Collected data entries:

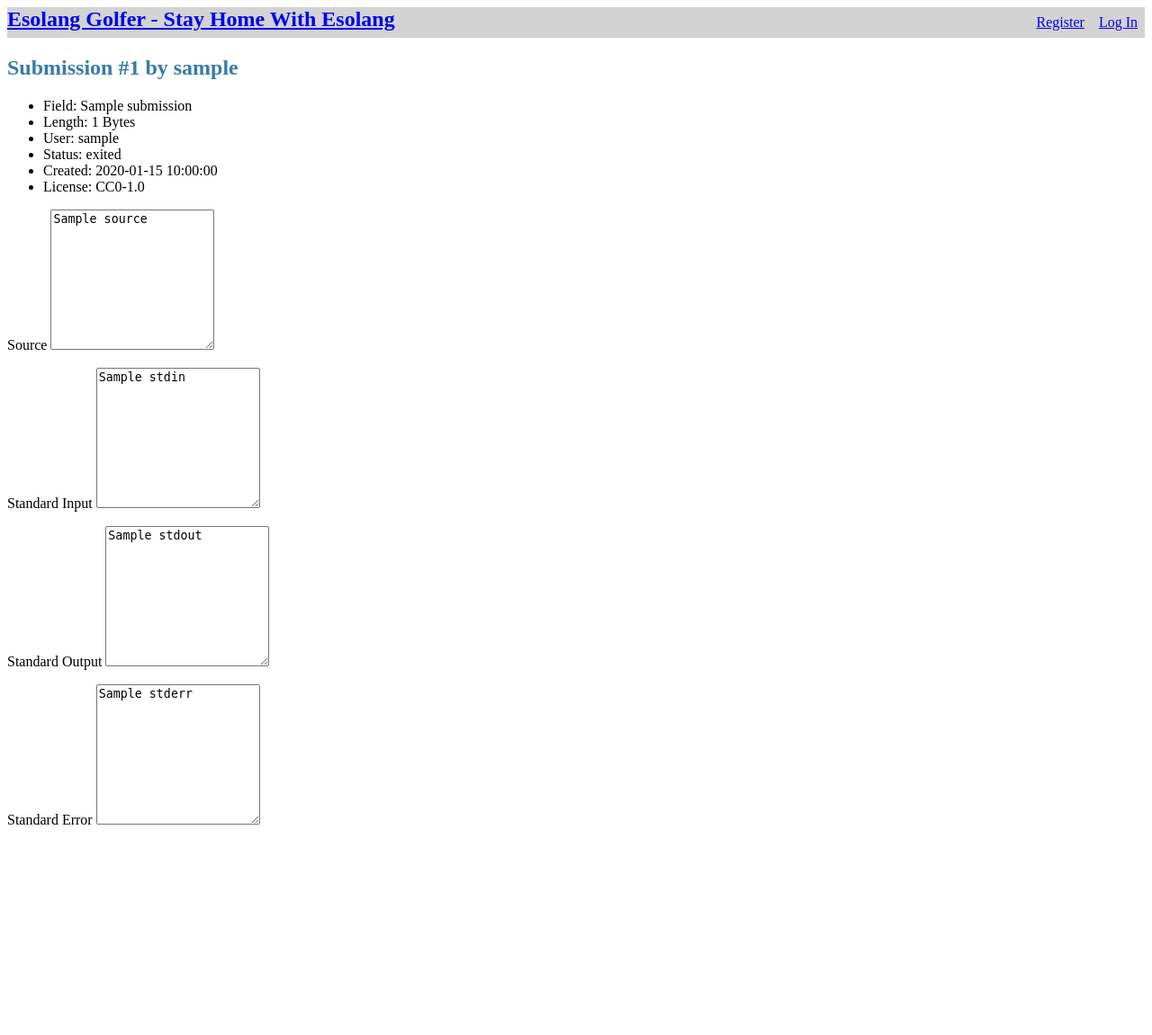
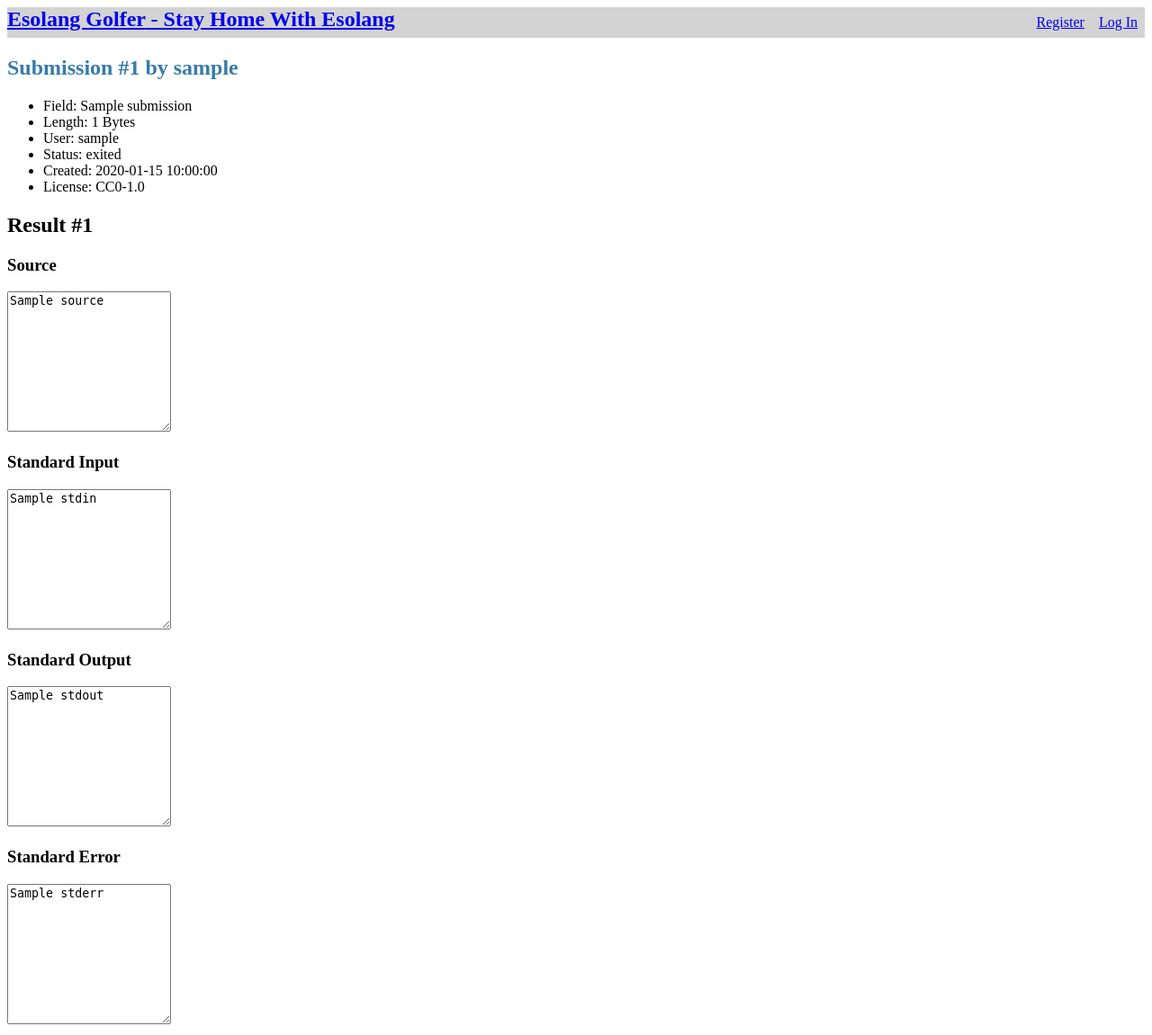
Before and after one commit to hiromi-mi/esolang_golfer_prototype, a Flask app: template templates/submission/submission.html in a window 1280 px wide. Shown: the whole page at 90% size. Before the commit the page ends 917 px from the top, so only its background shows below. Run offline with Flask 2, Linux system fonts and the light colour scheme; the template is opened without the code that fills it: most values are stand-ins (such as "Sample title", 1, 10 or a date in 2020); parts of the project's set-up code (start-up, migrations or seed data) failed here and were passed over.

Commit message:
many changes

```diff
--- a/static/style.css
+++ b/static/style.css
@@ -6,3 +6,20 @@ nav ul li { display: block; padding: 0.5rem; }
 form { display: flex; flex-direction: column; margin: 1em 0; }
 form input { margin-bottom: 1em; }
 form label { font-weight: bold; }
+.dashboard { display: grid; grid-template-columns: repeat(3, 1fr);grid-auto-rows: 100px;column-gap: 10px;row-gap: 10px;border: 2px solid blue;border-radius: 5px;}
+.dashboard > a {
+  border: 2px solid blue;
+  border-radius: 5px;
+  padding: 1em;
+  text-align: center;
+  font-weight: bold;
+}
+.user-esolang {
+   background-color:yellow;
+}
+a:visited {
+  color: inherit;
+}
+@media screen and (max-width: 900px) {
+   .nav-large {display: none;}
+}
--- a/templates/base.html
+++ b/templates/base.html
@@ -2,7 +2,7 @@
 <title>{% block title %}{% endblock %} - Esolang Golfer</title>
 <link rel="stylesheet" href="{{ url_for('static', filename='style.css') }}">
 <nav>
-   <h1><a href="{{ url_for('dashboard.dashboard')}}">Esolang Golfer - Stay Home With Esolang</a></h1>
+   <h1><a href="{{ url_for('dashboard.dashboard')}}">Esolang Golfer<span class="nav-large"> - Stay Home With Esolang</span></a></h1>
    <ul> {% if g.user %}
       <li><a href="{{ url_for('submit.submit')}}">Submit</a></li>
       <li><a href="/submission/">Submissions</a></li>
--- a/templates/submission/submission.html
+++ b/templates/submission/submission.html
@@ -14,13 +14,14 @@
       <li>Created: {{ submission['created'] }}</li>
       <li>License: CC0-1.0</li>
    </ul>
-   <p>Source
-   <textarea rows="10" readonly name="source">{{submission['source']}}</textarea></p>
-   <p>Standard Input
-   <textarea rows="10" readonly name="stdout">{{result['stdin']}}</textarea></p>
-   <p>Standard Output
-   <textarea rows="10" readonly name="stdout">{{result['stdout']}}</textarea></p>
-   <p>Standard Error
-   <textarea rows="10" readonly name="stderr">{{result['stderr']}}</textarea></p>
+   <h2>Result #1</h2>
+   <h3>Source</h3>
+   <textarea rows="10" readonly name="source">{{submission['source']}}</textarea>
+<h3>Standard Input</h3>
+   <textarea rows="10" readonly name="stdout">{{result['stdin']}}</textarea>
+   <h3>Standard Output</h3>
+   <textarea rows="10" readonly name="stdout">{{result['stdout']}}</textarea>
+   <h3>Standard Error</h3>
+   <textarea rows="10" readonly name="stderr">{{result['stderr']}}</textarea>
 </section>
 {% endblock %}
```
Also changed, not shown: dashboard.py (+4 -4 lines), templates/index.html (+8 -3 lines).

Your task: Track down all lines above with the string "border" and copy them.

Problem solution:
+.dashboard { display: grid; grid-template-columns: repeat(3, 1fr);grid-auto-rows: 100px;column-gap: 10px;row-gap: 10px;border: 2px solid blue;border-radius: 5px;}
+  border: 2px solid blue;
+  border-radius: 5px;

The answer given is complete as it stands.